At Work

Great service guilts customers into coming back

Offer great service that makes customers feel guilty about going anywhere else.

LET me ask you a couple of questions.

Do you want your customers or clients to come back to your business and spend more money? Do you also want them to say positive things about your business to other people?

I think I can answer these questions myself — of course you do! Because, as you are no doubt aware, it costs five times as much to find a new customer as to retain existing ones.

Here is a quick story. A few weeks ago, my reading glasses broke. Well, to be more accurate, they fell apart in my hand.

As you will gather, I was not too pleased, especially as I had bought those super-duper, titanium “unbreakable” ones that would last forever!

On Monday, I took them back to the optician’s. It turns out that I had bought them about two years before.

I left my glasses with her while she checked on their condition.

Later that afternoon, she phoned, saying: “Mr Fairweather, we’re going to replace your glasses and I’ll phone you when they’re ready.”

The next day, Tuesday, her receptionist phoned to say that my new glasses were ready to be picked up.

However, the shop closed at 5.30pm, and I told her there was no way I could get there in time.

“No problem,” said the receptionist, “I’ll drop them off on my way home.”

The next day, she phoned to ask: “Are your new glasses okay, are they alright? If you need them adjusted, just drop by and the optician will fix them for you.”

Fantastic service

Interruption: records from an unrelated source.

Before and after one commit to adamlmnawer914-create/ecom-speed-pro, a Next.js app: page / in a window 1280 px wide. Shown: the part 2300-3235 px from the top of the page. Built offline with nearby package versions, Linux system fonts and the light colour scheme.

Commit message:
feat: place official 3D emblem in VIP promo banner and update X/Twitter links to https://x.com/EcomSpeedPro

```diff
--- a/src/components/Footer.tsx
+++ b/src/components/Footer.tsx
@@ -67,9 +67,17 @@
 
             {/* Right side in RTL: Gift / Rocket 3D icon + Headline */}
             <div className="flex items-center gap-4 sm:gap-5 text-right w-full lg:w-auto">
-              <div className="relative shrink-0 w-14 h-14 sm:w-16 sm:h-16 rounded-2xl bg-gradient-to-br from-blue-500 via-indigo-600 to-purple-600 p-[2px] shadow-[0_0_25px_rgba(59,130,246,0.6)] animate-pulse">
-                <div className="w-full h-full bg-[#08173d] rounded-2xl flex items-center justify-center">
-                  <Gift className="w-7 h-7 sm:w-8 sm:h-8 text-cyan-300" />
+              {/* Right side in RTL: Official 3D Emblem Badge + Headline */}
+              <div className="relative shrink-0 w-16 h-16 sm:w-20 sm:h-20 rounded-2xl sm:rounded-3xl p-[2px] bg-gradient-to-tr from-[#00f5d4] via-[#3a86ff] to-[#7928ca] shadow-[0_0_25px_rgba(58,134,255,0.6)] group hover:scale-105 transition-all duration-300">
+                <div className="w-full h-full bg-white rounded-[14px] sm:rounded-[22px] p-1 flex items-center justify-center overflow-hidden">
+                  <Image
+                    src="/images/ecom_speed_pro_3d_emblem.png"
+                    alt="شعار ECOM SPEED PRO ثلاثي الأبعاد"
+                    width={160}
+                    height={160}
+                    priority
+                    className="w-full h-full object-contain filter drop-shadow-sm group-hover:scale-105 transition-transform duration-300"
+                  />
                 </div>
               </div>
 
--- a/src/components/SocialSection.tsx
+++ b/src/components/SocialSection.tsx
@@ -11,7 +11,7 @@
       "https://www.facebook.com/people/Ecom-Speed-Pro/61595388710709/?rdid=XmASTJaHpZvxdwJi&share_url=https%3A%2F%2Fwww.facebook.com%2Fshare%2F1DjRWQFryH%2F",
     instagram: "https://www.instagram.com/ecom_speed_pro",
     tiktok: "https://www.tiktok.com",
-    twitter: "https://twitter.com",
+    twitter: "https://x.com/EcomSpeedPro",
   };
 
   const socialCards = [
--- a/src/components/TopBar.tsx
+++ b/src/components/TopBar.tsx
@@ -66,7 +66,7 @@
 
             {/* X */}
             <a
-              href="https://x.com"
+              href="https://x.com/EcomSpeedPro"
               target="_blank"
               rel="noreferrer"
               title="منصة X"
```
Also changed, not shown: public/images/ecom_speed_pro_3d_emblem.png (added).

Now I don’t know about you, but I thought this was fantastic service. Not only did the optical shop’s people replace the glasses and deliver them to my door, but they kept in touch, checking that everything was okay.

They perfectly balanced the business side of this customer interaction and the human side.

They made me feel special and that my business was important to them.

I am due to have my eyes tested in a couple of months and I will probably need new lenses.

Guess where I will be taking my business?

I would be too “embarrassed” to go elsewhere.

So there you have it: If you want customers to return, spend more money and tell other people about your business — make them too embarrassed to go elsewhere.

You do this by using logic and emotion.

It is not enough just to replace a faulty product; that is the logical business part of the customer interaction and your competitors will be doing much the same thing.

You need to meet the customer’s human needs by showing that you are interested in them and that you care. And that is something your competitors are less likely to be doing. – Singapore Straits Times/Asia News Network

Article by Alan Fairweather, “The Motivation Doctor”, an international speaker and sales growth expert. He is also the best-selling author of two books, How To Be A Motivational Manager and How To Manage Difficult People.